→ **Front-end code change data**
:::

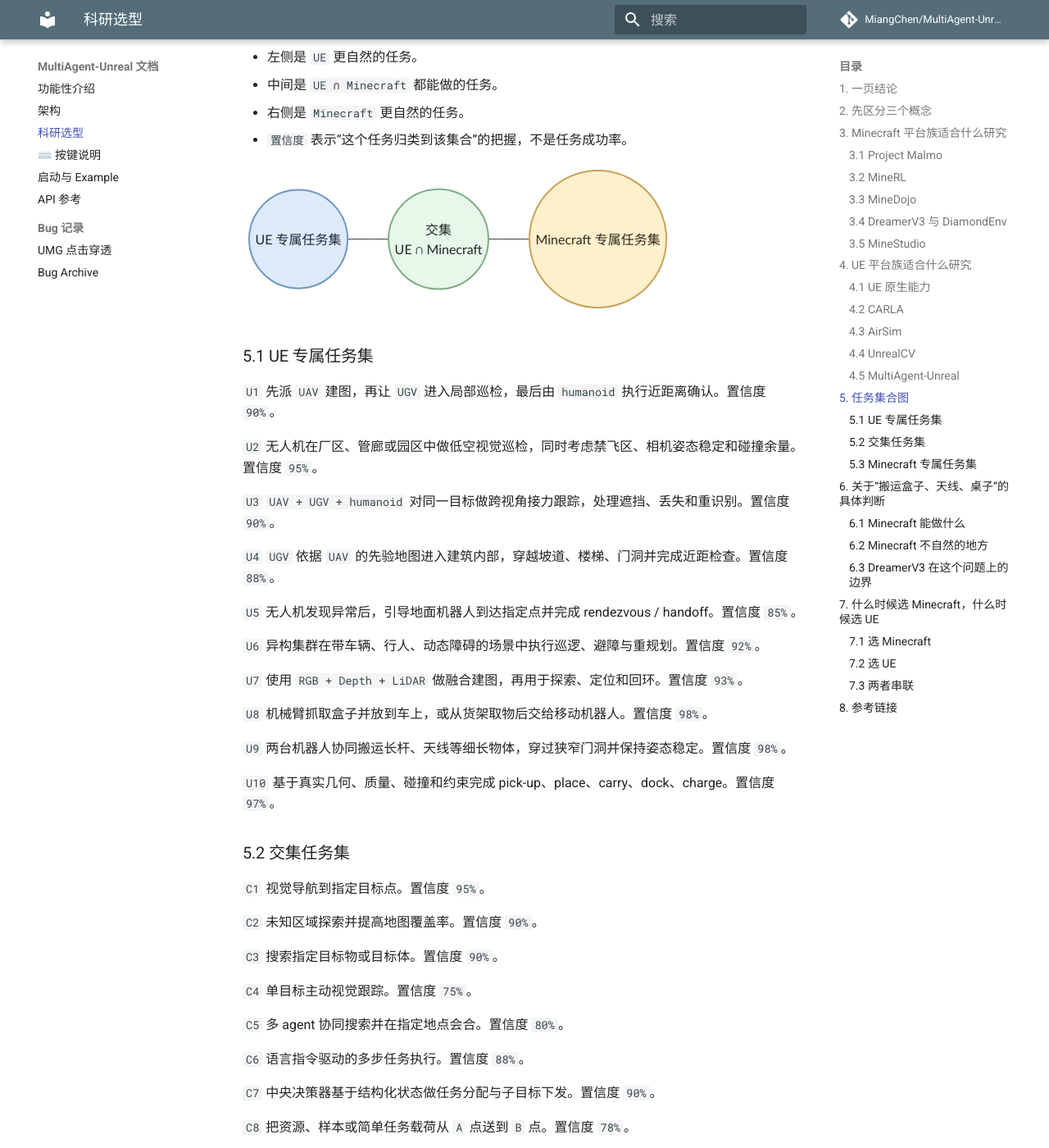
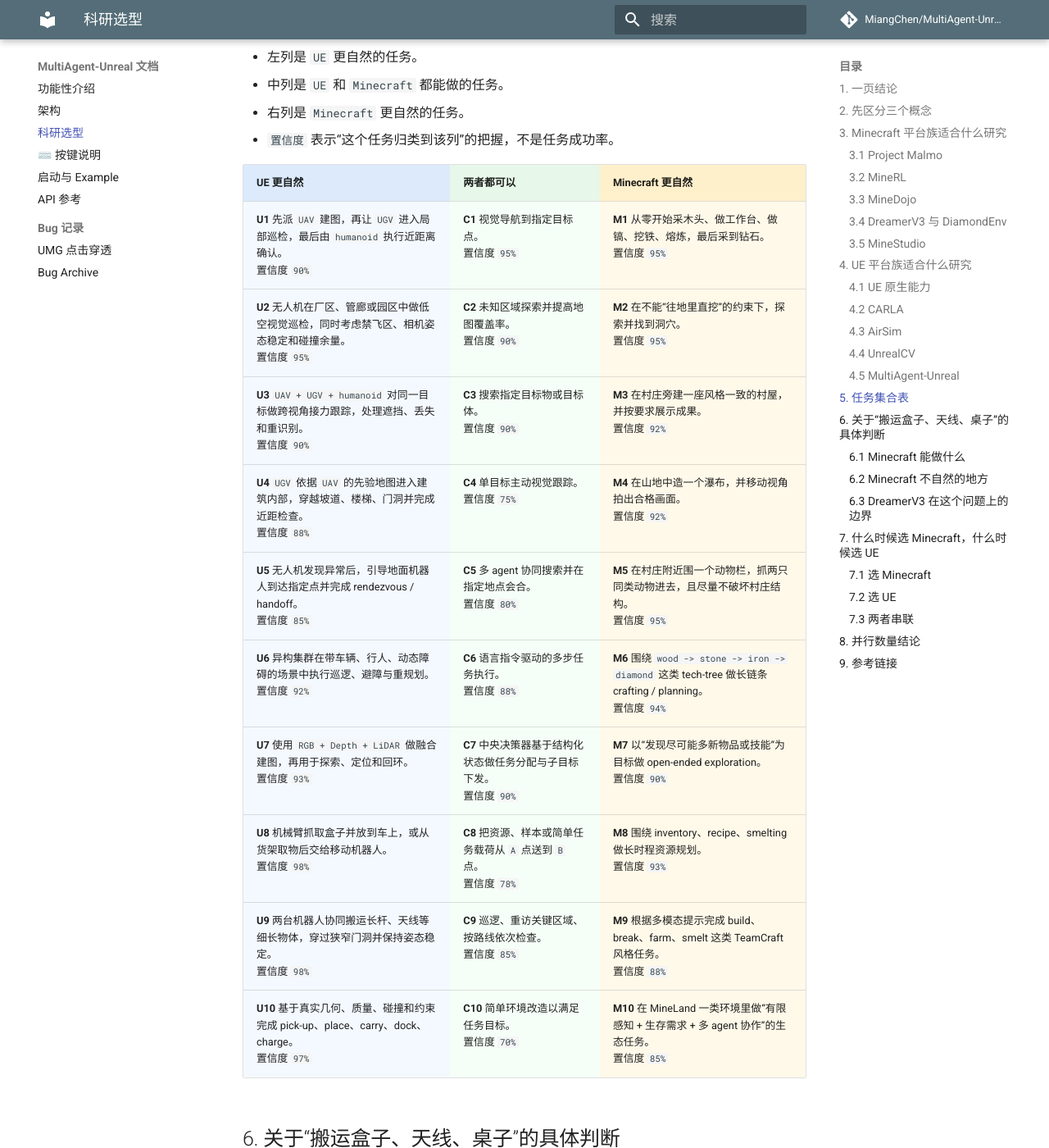
Before and after one commit to MiangChen/MultiAgent-Unreal, an MkDocs documentation site: the page built from site_docs/research-platforms-minecraft-vs-ue.md, in a window 1280 px wide and 1400 px high, scrolled down 7749 px. Shown: the whole window at 82% size. Built offline with MkDocs 1.6.1 and Material for MkDocs 9.7.7, drawn with Linux system fonts in a browser that asks for light colours; comment, search, counter and statistics services are not loaded; some of the changed text lies outside the part shown.

Commit message:
Summarize parallel environment scales

````diff
--- a/site_docs/research-platforms-minecraft-vs-ue.md
+++ b/site_docs/research-platforms-minecraft-vs-ue.md
@@ -261,98 +261,76 @@
 - [功能性介绍](index.md)
 - [架构](architecture.md)
 
-## 5. 任务集合图
+## 5. 任务集合表
 
-相比表格，这里用“集合”的方式表达更直观：
+下面这张表按三类任务组织：
 
-- 左侧是 `UE` 更自然的任务。
-- 中间是 `UE ∩ Minecraft` 都能做的任务。
-- 右侧是 `Minecraft` 更自然的任务。
-- `置信度` 表示“这个任务归类到该集合”的把握，不是任务成功率。
+- 左列是 `UE` 更自然的任务。
+- 中列是 `UE` 和 `Minecraft` 都能做的任务。
+- 右列是 `Minecraft` 更自然的任务。
+- `置信度` 表示“这个任务归类到该列”的把握，不是任务成功率。
 
-```mermaid
-flowchart LR
-    UE((UE 专属任务集))
-    BOTH((交集<br/>UE ∩ Minecraft))
-    MC((Minecraft 专属任务集))
-
-    UE --- BOTH
-    BOTH --- MC
-
-    classDef ue fill:#dceafb,stroke:#6f97bf,stroke-width:2px,color:#1c2733;
-    classDef both fill:#e7f7e9,stroke:#7eae84,stroke-width:2px,color:#1e2a21;
-    classDef mc fill:#fff0cc,stroke:#c7a25a,stroke-width:2px,color:#2f2618;
-
-    class UE ue;
-    class BOTH both;
-    class MC mc;
-```
-
-### 5.1 UE 专属任务集
-
-`U1` 先派 `UAV` 建图，再让 `UGV` 进入局部巡检，最后由 `humanoid` 执行近距离确认。置信度 `90%`。
-
-`U2` 无人机在厂区、管廊或园区中做低空视觉巡检，同时考虑禁飞区、相机姿态稳定和碰撞余量。置信度 `95%`。
-
-`U3` `UAV + UGV + humanoid` 对同一目标做跨视角接力跟踪，处理遮挡、丢失和重识别。置信度 `90%`。
-
-`U4` `UGV` 依据 `UAV` 的先验地图进入建筑内部，穿越坡道、楼梯、门洞并完成近距检查。置信度 `88%`。
-
-`U5` 无人机发现异常后，引导地面机器人到达指定点并完成 rendezvous / handoff。置信度 `85%`。
-
-`U6` 异构集群在带车辆、行人、动态障碍的场景中执行巡逻、避障与重规划。置信度 `92%`。
-
-`U7` 使用 `RGB + Depth + LiDAR` 做融合建图，再用于探索、定位和回环。置信度 `93%`。
-
-`U8` 机械臂抓取盒子并放到车上，或从货架取物后交给移动机器人。置信度 `98%`。
-
-`U9` 两台机器人协同搬运长杆、天线等细长物体，穿过狭窄门洞并保持姿态稳定。置信度 `98%`。
-
-`U10` 基于真实几何、质量、碰撞和约束完成 pick-up、place、carry、dock、charge。置信度 `97%`。
-
-### 5.2 交集任务集
-
-`C1` 视觉导航到指定目标点。置信度 `95%`。
-
-`C2` 未知区域探索并提高地图覆盖率。置信度 `90%`。
-
-`C3` 搜索指定目标物或目标体。置信度 `90%`。
-
-`C4` 单目标主动视觉跟踪。置信度 `75%`。
-
-`C5` 多 agent 协同搜索并在指定地点会合。置信度 `80%`。
-
-`C6` 语言指令驱动的多步任务执行。置信度 `88%`。
-
-`C7` 中央决策器基于结构化状态做任务分配与子目标下发。置信度 `90%`。
-
-`C8` 把资源、样本或简单任务载荷从 `A` 点送到 `B` 点。置信度 `78%`。
-
-`C9` 巡逻、重访关键区域、按路线依次检查。置信度 `85%`。
-
-`C10` 简单环境改造以满足任务目标。置信度 `70%`。
-
-### 5.3 Minecraft 专属任务集
-
-`M1` 从零开始采木头、做工作台、做镐、挖铁、熔炼，最后采到钻石。置信度 `95%`。
-
-`M2` 在不能“往地里直挖”的约束下，探索并找到洞穴。置信度 `95%`。
-
-`M3` 在村庄旁建一座风格一致的村屋，并按要求展示成果。置信度 `92%`。
-
-`M4` 在山地中造一个瀑布，并移动视角拍出合格画面。置信度 `92%`。
-
-`M5` 在村庄附近围一个动物栏，抓两只同类动物进去，且尽量不破坏村庄结构。置信度 `95%`。
-
-`M6` 围绕 `wood -> stone -> iron -> diamond` 这类 tech-tree 做长链条 crafting / planning。置信度 `94%`。
-
-`M7` 以“发现尽可能多新物品或技能”为目标做 open-ended exploration。置信度 `90%`。
-
-`M8` 围绕 inventory、recipe、smelting 做长时程资源规划。置信度 `93%`。
-
-`M9` 根据多模态提示完成 build、break、farm、smelt 这类 TeamCraft 风格任务。置信度 `88%`。
-
-`M10` 在 MineLand 一类环境里做“有限感知 + 生存需求 + 多 agent 协作”的生态任务。置信度 `85%`。
+<table>
+  <thead>
+    <tr>
+      <th style="background:#dceafb;">UE 更自然</th>
+      <th style="background:#e7f7e9;">两者都可以</th>
+      <th style="background:#fff0cc;">Minecraft 更自然</th>
+    </tr>
+  </thead>
+  <tbody>
+    <tr>
+      <td style="background:#f4f9ff;"><strong>U1</strong> 先派 <code>UAV</code> 建图，再让 <code>UGV</code> 进入局部巡检，最后由 <code>humanoid</code> 执行近距离确认。<br/>置信度 <code>90%</code></td>
+      <td style="background:#f6fff7;"><strong>C1</strong> 视觉导航到指定目标点。<br/>置信度 <code>95%</code></td>
+      <td style="background:#fff9ea;"><strong>M1</strong> 从零开始采木头、做工作台、做镐、挖铁、熔炼，最后采到钻石。<br/>置信度 <code>95%</code></td>
+    </tr>
+    <tr>
+      <td style="background:#f4f9ff;"><strong>U2</strong> 无人机在厂区、管廊或园区中做低空视觉巡检，同时考虑禁飞区、相机姿态稳定和碰撞余量。<br/>置信度 <code>95%</code></td>
+      <td style="background:#f6fff7;"><strong>C2</strong> 未知区域探索并提高地图覆盖率。<br/>置信度 <code>90%</code></td>
+      <td style="background:#fff9ea;"><strong>M2</strong> 在不能“往地里直挖”的约束下，探索并找到洞穴。<br/>置信度 <code>95%</code></td>
+    </tr>
+    <tr>
+      <td style="background:#f4f9ff;"><strong>U3</strong> <code>UAV + UGV + humanoid</code> 对同一目标做跨视角接力跟踪，处理遮挡、丢失和重识别。<br/>置信度 <code>90%</code></td>
+      <td style="background:#f6fff7;"><strong>C3</strong> 搜索指定目标物或目标体。<br/>置信度 <code>90%</code></td>
+      <td style="background:#fff9ea;"><strong>M3</strong> 在村庄旁建一座风格一致的村屋，并按要求展示成果。<br/>置信度 <code>92%</code></td>
+    </tr>
+    <tr>
+      <td style="background:#f4f9ff;"><strong>U4</strong> <code>UGV</code> 依据 <code>UAV</code> 的先验地图进入建筑内部，穿越坡道、楼梯、门洞并完成近距检查。<br/>置信度 <code>88%</code></td>
+      <td style="background:#f6fff7;"><strong>C4</strong> 单目标主动视觉跟踪。<br/>置信度 <code>75%</code></td>
+      <td style="background:#fff9ea;"><strong>M4</strong> 在山地中造一个瀑布，并移动视角拍出合格画面。<br/>置信度 <code>92%</code></td>
+    </tr>
+    <tr>
+      <td style="background:#f4f9ff;"><strong>U5</strong> 无人机发现异常后，引导地面机器人到达指定点并完成 rendezvous / handoff。<br/>置信度 <code>85%</code></td>
+      <td style="background:#f6fff7;"><strong>C5</strong> 多 agent 协同搜索并在指定地点会合。<br/>置信度 <code>80%</code></td>
+      <td style="background:#fff9ea;"><strong>M5</strong> 在村庄附近围一个动物栏，抓两只同类动物进去，且尽量不破坏村庄结构。<br/>置信度 <code>95%</code></td>
+    </tr>
+    <tr>
+      <td style="background:#f4f9ff;"><strong>U6</strong> 异构集群在带车辆、行人、动态障碍的场景中执行巡逻、避障与重规划。<br/>置信度 <code>92%</code></td>
+      <td style="background:#f6fff7;"><strong>C6</strong> 语言指令驱动的多步任务执行。<br/>置信度 <code>88%</code></td>
+      <td style="background:#fff9ea;"><strong>M6</strong> 围绕 <code>wood -&gt; stone -&gt; iron -&gt; diamond</code> 这类 tech-tree 做长链条 crafting / planning。<br/>置信度 <code>94%</code></td>
+    </tr>
+    <tr>
+      <td style="background:#f4f9ff;"><strong>U7</strong> 使用 <code>RGB + Depth + LiDAR</code> 做融合建图，再用于探索、定位和回环。<br/>置信度 <code>93%</code></td>
+      <td style="background:#f6fff7;"><strong>C7</strong> 中央决策器基于结构化状态做任务分配与子目标下发。<br/>置信度 <code>90%</code></td>
+      <td style="background:#fff9ea;"><strong>M7</strong> 以“发现尽可能多新物品或技能”为目标做 open-ended exploration。<br/>置信度 <code>90%</code></td>
+    </tr>
+    <tr>
+      <td style="background:#f4f9ff;"><strong>U8</strong> 机械臂抓取盒子并放到车上，或从货架取物后交给移动机器人。<br/>置信度 <code>98%</code></td>
+      <td style="background:#f6fff7;"><strong>C8</strong> 把资源、样本或简单任务载荷从 <code>A</code> 点送到 <code>B</code> 点。<br/>置信度 <code>78%</code></td>
+      <td style="background:#fff9ea;"><strong>M8</strong> 围绕 inventory、recipe、smelting 做长时程资源规划。<br/>置信度 <code>93%</code></td>
+    </tr>
+    <tr>
+      <td style="background:#f4f9ff;"><strong>U9</strong> 两台机器人协同搬运长杆、天线等细长物体，穿过狭窄门洞并保持姿态稳定。<br/>置信度 <code>98%</code></td>
+      <td style="background:#f6fff7;"><strong>C9</strong> 巡逻、重访关键区域、按路线依次检查。<br/>置信度 <code>85%</code></td>
+      <td style="background:#fff9ea;"><strong>M9</strong> 根据多模态提示完成 build、break、farm、smelt 这类 TeamCraft 风格任务。<br/>置信度 <code>88%</code></td>
+    </tr>
+    <tr>
+      <td style="background:#f4f9ff;"><strong>U10</strong> 基于真实几何、质量、碰撞和约束完成 pick-up、place、carry、dock、charge。<br/>置信度 <code>97%</code></td>
+      <td style="background:#f6fff7;"><strong>C10</strong> 简单环境改造以满足任务目标。<br/>置信度 <code>70%</code></td>
+      <td style="background:#fff9ea;"><strong>M10</strong> 在 MineLand 一类环境里做“有限感知 + 生存需求 + 多 agent 协作”的生态任务。<br/>置信度 <code>85%</code></td>
+    </tr>
+  </tbody>
+</table>
 
 ## 6. 关于“搬运盒子、天线、桌子”的具体判断
 
@@ -443,7 +421,23 @@
 
 这类组合式路线往往比“强行让 Minecraft 承担 manipulation”更稳妥。
 
-## 8. 参考链接
+## 8. 并行数量结论
+
+如果只关心“并行环境数量级”，不关心内部实现细节，那么可以把常见路线压缩成下面这张表。
+
+| 方案 | 参考并行数量级 | 备注 |
+|---|---|---|
+| `DreamerV3 + DiamondEnv` | `16` 个训练环境 + `4` 个评估环境 | 这是官方配置里直接给出的默认并行数，代表 `O(10)` 级并行环境。 |
+| `CARLA` | 单节点通常按 `O(1~10)` 个独立环境来规划 | 官方明确支持 `multi-simulation`、`multi-GPU`、`off-screen`，但没有像 DreamerV3 那样给固定默认值。对于视觉任务，更合理的预期是单节点个位数到低双位数。 |
+| `Isaac Lab` | `O(10^3)` 级并行环境 | 这条路线是 GPU 向量化仿真，官方文档直接给出约 `4096` 个并行环境的示例量级。 |
+
+实用结论：
+
+- `DreamerV3` 代表“十几个环境并行 + replay / imagination 提高数据效率”。
+- `CARLA` 代表“UE 系平台的 server-level 并行”，更接近自研 UE 多智能体平台的现实目标。
+- `Isaac` 代表“原生大规模 GPU 向量化并行”，不应直接作为 UE 平台的并行数量预期。
+
+## 9. 参考链接
 
 - Project Malmo 论文与文档：
   - [The Malmo Platform for Artificial Intelligence Experimentation (IJCAI 2016)](https://www.ijcai.org/Proceedings/16/Papers/643.pdf)
@@ -460,6 +454,8 @@
   - [MineDojo Action Space](https://docs.minedojo.org/sections/core_api/action_space.html)
 - DreamerV3 / DiamondEnv：
   - [DreamerV3 项目页](https://danijar.com/project/dreamerv3/)
+  - [DreamerV3 官方配置 `envs=16`, `eval_envs=4`](https://github.com/danijar/dreamerv3/blob/main/dreamerv3/configs.yaml)
+  - [DreamerV3 并行运行时 `parallel.py`](https://github.com/danijar/dreamerv3/blob/main/embodied/run/parallel.py)
   - [DiamondEnv README](https://github.com/danijar/diamond_env)
 - MineStudio：
   - [MineStudio Simulator 文档](https://craftjarvis.github.io/MineStudio/v1.0.6/simulator/index.html)
````
Also changed, not shown: other parts of site_docs/research-platforms-minecraft-vs-ue.md (+6 -0 lines).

:::

→ **Problem to work on**
Pull every line containing "tree" out of the records.

→ **Response to this task**
-`M6` 围绕 `wood -> stone -> iron -> diamond` 这类 tech-tree 做长链条 crafting / planning。置信度 `94%`。
+      <td style="background:#fff9ea;"><strong>M6</strong> 围绕 <code>wood -&gt; stone -&gt; iron -&gt; diamond</code> 这类 tech-tree 做长链条 crafting / planning。<br/>置信度 <code>94%</code></td>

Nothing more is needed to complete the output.